◆ PROVIDED DATA
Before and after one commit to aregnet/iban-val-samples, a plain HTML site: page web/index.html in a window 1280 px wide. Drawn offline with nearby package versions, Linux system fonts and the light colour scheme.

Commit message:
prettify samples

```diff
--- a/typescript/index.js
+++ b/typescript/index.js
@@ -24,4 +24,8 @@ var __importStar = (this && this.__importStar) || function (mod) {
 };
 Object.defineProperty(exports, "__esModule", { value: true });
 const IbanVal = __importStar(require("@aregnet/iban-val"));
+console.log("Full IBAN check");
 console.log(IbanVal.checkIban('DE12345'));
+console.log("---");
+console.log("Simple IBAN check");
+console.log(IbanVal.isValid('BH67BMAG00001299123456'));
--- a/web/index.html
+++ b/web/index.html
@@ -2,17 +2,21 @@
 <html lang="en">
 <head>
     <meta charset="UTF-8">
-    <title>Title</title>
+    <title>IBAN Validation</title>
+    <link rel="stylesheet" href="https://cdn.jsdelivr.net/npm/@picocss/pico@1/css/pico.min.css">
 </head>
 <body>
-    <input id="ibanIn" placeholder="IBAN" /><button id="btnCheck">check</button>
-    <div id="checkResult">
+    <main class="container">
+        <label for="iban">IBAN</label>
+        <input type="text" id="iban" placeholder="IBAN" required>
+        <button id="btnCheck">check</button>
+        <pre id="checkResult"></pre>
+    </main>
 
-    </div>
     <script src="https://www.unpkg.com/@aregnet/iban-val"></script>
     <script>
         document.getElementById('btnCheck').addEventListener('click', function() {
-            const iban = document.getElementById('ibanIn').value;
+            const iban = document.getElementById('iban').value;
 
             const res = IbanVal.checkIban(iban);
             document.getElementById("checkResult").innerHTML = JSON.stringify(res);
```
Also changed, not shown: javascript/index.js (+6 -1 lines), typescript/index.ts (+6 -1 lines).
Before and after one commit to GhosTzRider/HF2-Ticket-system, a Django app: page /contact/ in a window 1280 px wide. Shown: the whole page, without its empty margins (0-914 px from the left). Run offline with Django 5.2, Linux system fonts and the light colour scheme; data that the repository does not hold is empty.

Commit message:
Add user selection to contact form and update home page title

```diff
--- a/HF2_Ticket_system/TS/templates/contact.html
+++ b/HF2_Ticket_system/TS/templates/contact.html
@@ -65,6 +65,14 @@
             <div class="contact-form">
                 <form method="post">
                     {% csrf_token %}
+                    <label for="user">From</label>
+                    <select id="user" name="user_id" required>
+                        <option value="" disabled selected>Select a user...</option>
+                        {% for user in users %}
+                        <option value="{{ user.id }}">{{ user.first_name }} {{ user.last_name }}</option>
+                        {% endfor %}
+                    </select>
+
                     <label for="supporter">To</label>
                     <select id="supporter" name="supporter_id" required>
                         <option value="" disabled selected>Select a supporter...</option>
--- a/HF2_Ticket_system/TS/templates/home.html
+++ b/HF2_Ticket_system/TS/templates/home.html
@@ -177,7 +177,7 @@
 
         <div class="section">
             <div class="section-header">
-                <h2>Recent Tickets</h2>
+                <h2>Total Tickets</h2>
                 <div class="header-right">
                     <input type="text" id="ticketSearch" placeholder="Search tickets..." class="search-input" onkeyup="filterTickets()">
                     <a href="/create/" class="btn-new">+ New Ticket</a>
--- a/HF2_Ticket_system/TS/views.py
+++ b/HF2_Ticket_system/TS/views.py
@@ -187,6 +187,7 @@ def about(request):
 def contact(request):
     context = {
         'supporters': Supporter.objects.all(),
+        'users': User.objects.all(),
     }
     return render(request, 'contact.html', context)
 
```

--

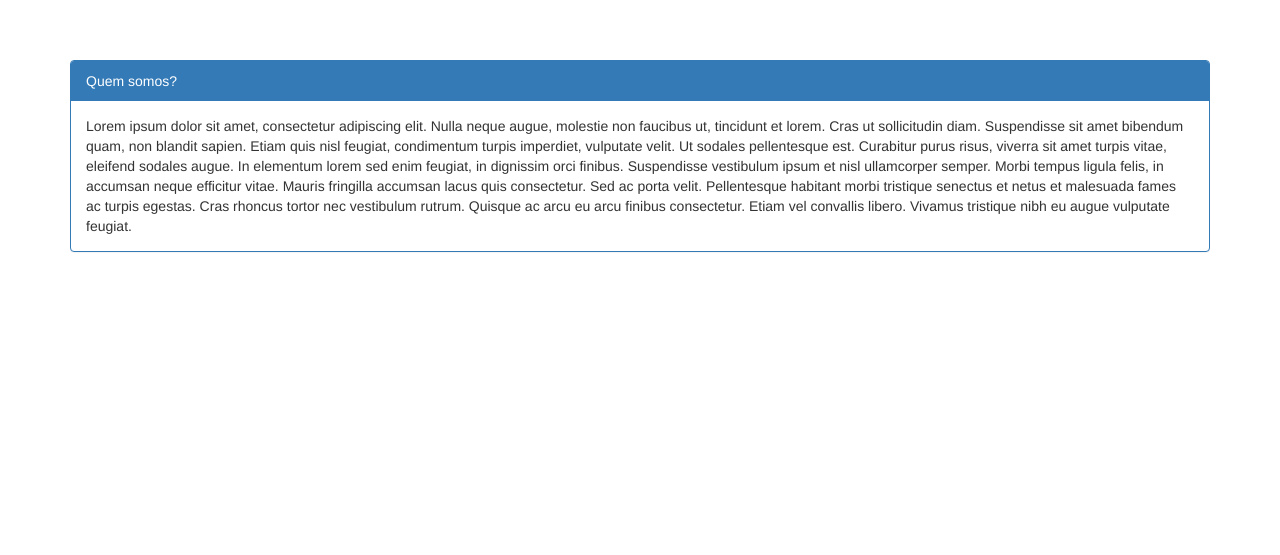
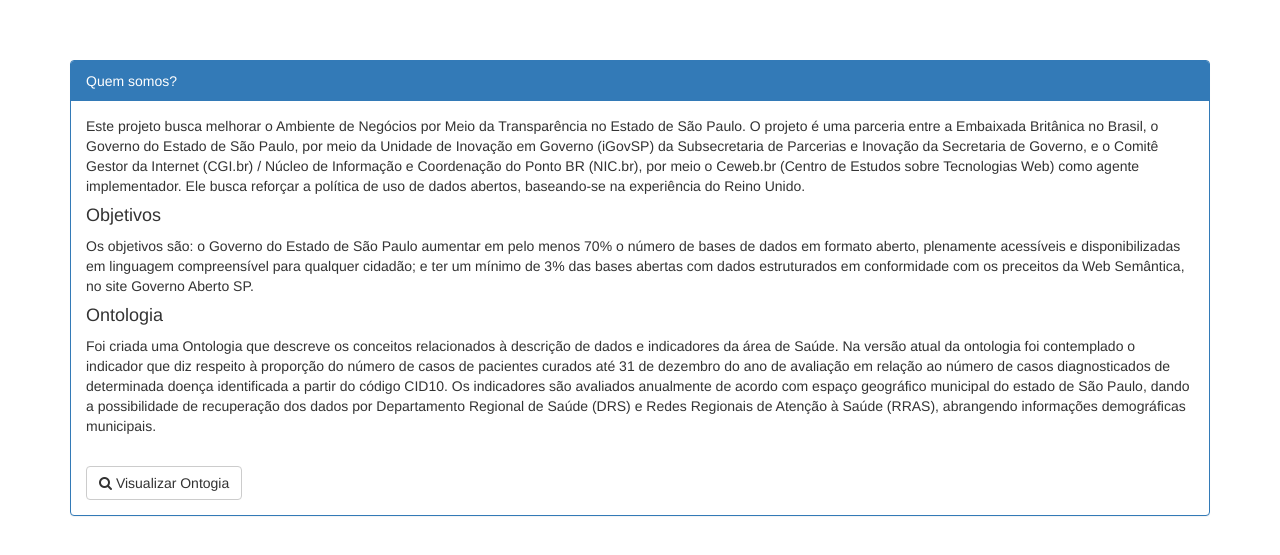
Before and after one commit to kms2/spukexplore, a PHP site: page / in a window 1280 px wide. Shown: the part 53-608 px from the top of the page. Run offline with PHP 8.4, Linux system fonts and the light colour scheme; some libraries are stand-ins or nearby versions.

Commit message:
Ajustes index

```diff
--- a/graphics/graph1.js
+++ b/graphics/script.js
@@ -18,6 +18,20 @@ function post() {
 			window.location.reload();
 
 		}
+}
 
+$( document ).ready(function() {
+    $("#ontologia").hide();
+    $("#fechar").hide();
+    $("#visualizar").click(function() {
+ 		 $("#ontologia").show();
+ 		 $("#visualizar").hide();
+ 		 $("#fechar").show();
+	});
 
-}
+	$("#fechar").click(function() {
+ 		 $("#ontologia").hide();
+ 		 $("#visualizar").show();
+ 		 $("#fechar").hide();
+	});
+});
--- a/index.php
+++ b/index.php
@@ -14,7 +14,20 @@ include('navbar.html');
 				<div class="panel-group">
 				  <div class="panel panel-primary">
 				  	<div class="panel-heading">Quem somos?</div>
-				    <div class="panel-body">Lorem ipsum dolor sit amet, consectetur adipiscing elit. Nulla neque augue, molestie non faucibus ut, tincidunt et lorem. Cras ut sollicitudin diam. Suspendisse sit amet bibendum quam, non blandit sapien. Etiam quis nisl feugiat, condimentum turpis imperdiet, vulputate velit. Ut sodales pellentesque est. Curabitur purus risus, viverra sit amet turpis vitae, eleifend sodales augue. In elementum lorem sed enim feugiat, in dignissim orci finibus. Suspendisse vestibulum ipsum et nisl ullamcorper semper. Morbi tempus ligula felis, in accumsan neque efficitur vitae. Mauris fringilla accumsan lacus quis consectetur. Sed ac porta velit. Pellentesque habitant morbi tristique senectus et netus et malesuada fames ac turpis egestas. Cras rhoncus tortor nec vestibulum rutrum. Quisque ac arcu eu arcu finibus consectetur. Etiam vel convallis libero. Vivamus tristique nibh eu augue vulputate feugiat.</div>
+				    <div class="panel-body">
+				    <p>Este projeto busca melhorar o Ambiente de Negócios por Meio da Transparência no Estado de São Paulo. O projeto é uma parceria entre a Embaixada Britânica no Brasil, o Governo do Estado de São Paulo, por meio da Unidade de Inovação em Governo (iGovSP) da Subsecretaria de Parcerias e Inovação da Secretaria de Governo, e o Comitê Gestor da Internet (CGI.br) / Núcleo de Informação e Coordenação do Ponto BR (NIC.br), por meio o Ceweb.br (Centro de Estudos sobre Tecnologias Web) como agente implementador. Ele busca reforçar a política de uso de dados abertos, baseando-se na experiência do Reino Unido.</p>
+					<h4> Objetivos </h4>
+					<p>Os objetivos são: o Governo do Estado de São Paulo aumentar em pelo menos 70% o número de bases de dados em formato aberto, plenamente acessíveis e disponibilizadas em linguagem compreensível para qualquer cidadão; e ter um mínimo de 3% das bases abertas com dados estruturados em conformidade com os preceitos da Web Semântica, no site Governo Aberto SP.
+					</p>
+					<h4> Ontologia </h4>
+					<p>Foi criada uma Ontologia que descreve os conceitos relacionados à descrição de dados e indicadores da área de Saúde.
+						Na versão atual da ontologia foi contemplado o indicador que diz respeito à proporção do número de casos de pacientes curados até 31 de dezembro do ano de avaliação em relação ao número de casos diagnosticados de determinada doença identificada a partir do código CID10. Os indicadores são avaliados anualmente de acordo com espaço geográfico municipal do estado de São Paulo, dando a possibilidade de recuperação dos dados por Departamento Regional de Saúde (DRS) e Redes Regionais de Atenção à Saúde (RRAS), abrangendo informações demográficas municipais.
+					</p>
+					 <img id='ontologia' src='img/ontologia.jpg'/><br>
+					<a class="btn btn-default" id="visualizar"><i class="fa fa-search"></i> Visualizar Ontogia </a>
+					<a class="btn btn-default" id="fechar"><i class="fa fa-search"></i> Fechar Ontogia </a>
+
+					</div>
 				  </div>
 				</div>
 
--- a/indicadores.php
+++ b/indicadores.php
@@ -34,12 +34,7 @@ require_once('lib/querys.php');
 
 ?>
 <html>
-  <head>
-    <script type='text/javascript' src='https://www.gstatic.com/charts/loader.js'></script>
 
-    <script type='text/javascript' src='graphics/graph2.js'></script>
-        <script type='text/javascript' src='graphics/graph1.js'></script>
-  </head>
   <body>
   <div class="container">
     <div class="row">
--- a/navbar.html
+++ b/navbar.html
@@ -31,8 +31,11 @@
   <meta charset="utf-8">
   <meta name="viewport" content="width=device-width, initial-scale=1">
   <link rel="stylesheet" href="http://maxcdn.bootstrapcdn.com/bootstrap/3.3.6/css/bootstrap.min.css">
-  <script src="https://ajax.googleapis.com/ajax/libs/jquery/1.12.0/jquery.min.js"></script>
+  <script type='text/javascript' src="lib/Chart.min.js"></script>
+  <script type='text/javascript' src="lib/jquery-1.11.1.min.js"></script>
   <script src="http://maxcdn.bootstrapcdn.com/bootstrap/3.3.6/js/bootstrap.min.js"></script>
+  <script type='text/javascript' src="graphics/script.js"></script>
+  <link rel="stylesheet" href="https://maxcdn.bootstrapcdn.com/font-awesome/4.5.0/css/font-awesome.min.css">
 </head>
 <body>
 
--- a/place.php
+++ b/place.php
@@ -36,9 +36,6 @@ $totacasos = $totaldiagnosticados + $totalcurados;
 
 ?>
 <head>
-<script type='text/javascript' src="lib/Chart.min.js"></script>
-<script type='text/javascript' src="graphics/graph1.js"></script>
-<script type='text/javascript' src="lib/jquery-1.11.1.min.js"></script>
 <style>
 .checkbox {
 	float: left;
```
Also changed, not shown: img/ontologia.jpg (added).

◆ DESCRIPTION OF THE TASK
Extract every line above containing the word "javascript".

◆ ANSWER AREA
Also changed, not shown: javascript/index.js (+6 -1 lines), typescript/index.ts (+6 -1 lines).
-    <script type='text/javascript' src='https://www.gstatic.com/charts/loader.js'></script>
-    <script type='text/javascript' src='graphics/graph2.js'></script>
-        <script type='text/javascript' src='graphics/graph1.js'></script>
+  <script type='text/javascript' src="lib/Chart.min.js"></script>
+  <script type='text/javascript' src="lib/jquery-1.11.1.min.js"></script>
+  <script type='text/javascript' src="graphics/script.js"></script>
-<script type='text/javascript' src="lib/Chart.min.js"></script>
-<script type='text/javascript' src="graphics/graph1.js"></script>
-<script type='text/javascript' src="lib/jquery-1.11.1.min.js"></script>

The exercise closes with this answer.